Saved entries
● ● ● ●
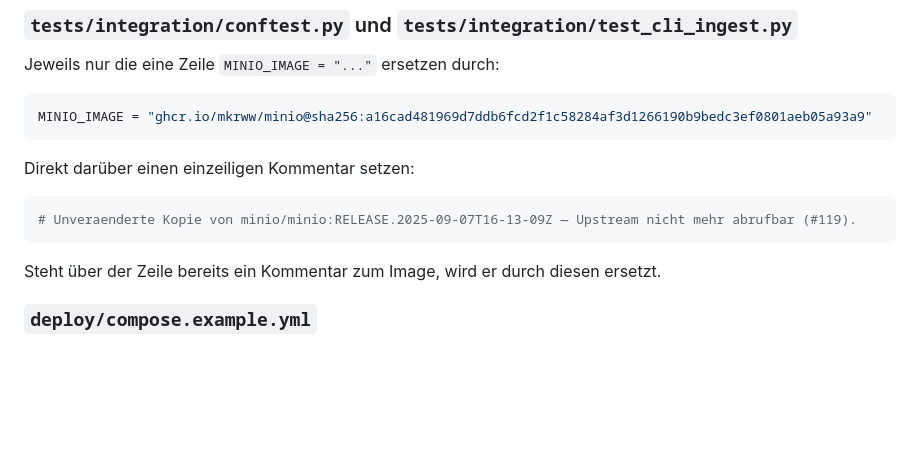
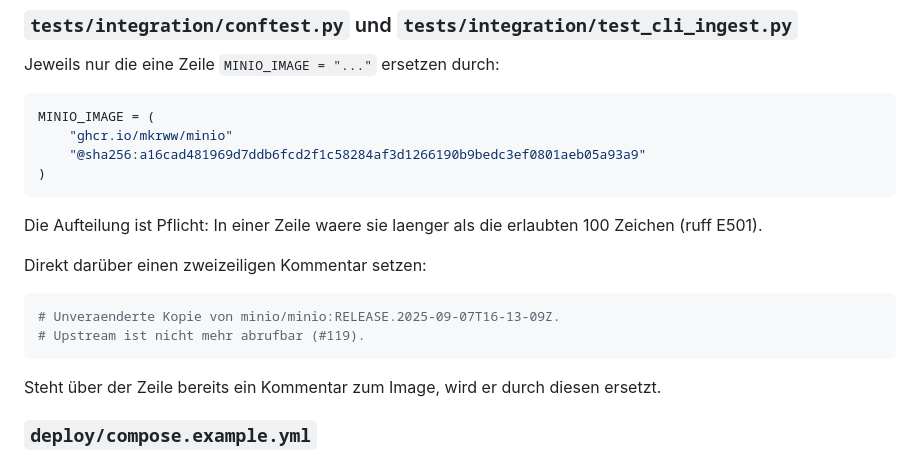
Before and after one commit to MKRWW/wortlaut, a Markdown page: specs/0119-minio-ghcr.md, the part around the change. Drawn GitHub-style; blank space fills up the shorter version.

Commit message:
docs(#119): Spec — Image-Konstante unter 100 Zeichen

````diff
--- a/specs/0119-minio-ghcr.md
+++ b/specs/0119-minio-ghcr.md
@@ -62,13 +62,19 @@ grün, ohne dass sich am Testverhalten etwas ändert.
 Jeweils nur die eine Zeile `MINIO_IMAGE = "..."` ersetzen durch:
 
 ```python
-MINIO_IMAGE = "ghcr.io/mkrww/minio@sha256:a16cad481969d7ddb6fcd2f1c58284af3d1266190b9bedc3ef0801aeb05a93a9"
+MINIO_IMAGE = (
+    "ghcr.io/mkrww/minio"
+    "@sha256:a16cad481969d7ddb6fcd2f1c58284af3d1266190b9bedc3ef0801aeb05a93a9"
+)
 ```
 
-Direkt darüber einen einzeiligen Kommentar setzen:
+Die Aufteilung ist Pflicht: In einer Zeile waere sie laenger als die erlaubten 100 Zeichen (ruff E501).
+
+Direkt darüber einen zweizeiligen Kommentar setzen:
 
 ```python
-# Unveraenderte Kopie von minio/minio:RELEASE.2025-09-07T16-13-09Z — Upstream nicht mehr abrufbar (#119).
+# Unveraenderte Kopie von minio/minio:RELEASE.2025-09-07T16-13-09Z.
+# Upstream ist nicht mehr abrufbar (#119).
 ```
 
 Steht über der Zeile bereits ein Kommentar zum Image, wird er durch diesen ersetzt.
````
● ● ● ●
— What you need to do —
Output the line containing "-# Unveraenderte Kopie" and all lines after it to the end of the records, exactly as given.

— Task result —
-# Unveraenderte Kopie von minio/minio:RELEASE.2025-09-07T16-13-09Z — Upstream nicht mehr abrufbar (#119).
+# Unveraenderte Kopie von minio/minio:RELEASE.2025-09-07T16-13-09Z.
+# Upstream ist nicht mehr abrufbar (#119).
 ```
 
 Steht über der Zeile bereits ein Kommentar zum Image, wird er durch diesen ersetzt.
````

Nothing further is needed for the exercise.